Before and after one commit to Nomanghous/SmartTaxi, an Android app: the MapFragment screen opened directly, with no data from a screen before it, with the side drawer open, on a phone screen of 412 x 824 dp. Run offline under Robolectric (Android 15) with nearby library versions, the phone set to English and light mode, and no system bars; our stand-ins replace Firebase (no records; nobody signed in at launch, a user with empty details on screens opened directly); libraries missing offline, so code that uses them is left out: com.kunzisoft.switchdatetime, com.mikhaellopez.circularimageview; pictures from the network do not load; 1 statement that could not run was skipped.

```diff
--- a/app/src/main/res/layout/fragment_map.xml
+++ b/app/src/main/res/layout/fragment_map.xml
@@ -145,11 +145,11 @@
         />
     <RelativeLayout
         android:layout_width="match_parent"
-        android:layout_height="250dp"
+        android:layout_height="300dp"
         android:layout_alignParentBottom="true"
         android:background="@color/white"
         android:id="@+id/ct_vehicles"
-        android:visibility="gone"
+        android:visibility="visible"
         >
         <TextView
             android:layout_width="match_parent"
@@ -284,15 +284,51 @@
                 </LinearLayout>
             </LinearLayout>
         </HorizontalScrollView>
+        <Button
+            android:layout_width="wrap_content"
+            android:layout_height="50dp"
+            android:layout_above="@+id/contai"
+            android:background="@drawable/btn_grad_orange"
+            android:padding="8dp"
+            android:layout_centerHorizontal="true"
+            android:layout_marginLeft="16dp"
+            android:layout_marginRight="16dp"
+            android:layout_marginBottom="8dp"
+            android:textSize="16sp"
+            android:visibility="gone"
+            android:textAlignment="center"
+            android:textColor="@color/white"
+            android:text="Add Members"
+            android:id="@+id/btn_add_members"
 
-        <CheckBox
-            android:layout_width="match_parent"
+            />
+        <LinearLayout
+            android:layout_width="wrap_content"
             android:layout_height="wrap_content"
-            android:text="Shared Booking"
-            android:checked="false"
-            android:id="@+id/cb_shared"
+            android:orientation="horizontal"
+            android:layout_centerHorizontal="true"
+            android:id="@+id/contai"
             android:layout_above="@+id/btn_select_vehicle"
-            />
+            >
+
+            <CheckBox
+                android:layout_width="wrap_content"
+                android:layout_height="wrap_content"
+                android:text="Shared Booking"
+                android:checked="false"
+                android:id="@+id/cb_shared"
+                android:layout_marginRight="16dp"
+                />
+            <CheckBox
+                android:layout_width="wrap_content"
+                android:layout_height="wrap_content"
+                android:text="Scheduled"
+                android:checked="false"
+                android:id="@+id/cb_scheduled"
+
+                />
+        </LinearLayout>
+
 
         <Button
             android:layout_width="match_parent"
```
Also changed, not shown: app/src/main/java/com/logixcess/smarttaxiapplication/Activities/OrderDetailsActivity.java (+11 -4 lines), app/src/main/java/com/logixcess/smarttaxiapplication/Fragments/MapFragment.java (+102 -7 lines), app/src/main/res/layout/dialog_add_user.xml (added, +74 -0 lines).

# # #

Exercise directions: Every line of the material is to be set down again verbatim.

Your solution:
Before and after one commit to Nomanghous/SmartTaxi, an Android app: the MapFragment screen opened directly, with no data from a screen before it, with the side drawer open, on a phone screen of 412 x 824 dp. Run offline under Robolectric (Android 15) with nearby library versions, the phone set to English and light mode, and no system bars; our stand-ins replace Firebase (no records; nobody signed in at launch, a user with empty details on screens opened directly); libraries missing offline, so code that uses them is left out: com.kunzisoft.switchdatetime, com.mikhaellopez.circularimageview; pictures from the network do not load; 1 statement that could not run was skipped.

```diff
--- a/app/src/main/res/layout/fragment_map.xml
+++ b/app/src/main/res/layout/fragment_map.xml
@@ -145,11 +145,11 @@
         />
     <RelativeLayout
         android:layout_width="match_parent"
-        android:layout_height="250dp"
+        android:layout_height="300dp"
         android:layout_alignParentBottom="true"
         android:background="@color/white"
         android:id="@+id/ct_vehicles"
-        android:visibility="gone"
+        android:visibility="visible"
         >
         <TextView
             android:layout_width="match_parent"
@@ -284,15 +284,51 @@
                 </LinearLayout>
             </LinearLayout>
         </HorizontalScrollView>
+        <Button
+            android:layout_width="wrap_content"
+            android:layout_height="50dp"
+            android:layout_above="@+id/contai"
+            android:background="@drawable/btn_grad_orange"
+            android:padding="8dp"
+            android:layout_centerHorizontal="true"
+            android:layout_marginLeft="16dp"
+            android:layout_marginRight="16dp"
+            android:layout_marginBottom="8dp"
+            android:textSize="16sp"
+            android:visibility="gone"
+            android:textAlignment="center"
+            android:textColor="@color/white"
+            android:text="Add Members"
+            android:id="@+id/btn_add_members"
 
-        <CheckBox
-            android:layout_width="match_parent"
+            />
+        <LinearLayout
+            android:layout_width="wrap_content"
             android:layout_height="wrap_content"
-            android:text="Shared Booking"
-            android:checked="false"
-            android:id="@+id/cb_shared"
+            android:orientation="horizontal"
+            android:layout_centerHorizontal="true"
+            android:id="@+id/contai"
             android:layout_above="@+id/btn_select_vehicle"
-            />
+            >
+
+            <CheckBox
+                android:layout_width="wrap_content"
+                android:layout_height="wrap_content"
+                android:text="Shared Booking"
+                android:checked="false"
+                android:id="@+id/cb_shared"
+                android:layout_marginRight="16dp"
+                />
+            <CheckBox
+                android:layout_width="wrap_content"
+                android:layout_height="wrap_content"
+                android:text="Scheduled"
+                android:checked="false"
+                android:id="@+id/cb_scheduled"
+
+                />
+        </LinearLayout>
+
 
         <Button
             android:layout_width="match_parent"
```
Also changed, not shown: app/src/main/java/com/logixcess/smarttaxiapplication/Activities/OrderDetailsActivity.java (+11 -4 lines), app/src/main/java/com/logixcess/smarttaxiapplication/Fragments/MapFragment.java (+102 -7 lines), app/src/main/res/layout/dialog_add_user.xml (added, +74 -0 lines).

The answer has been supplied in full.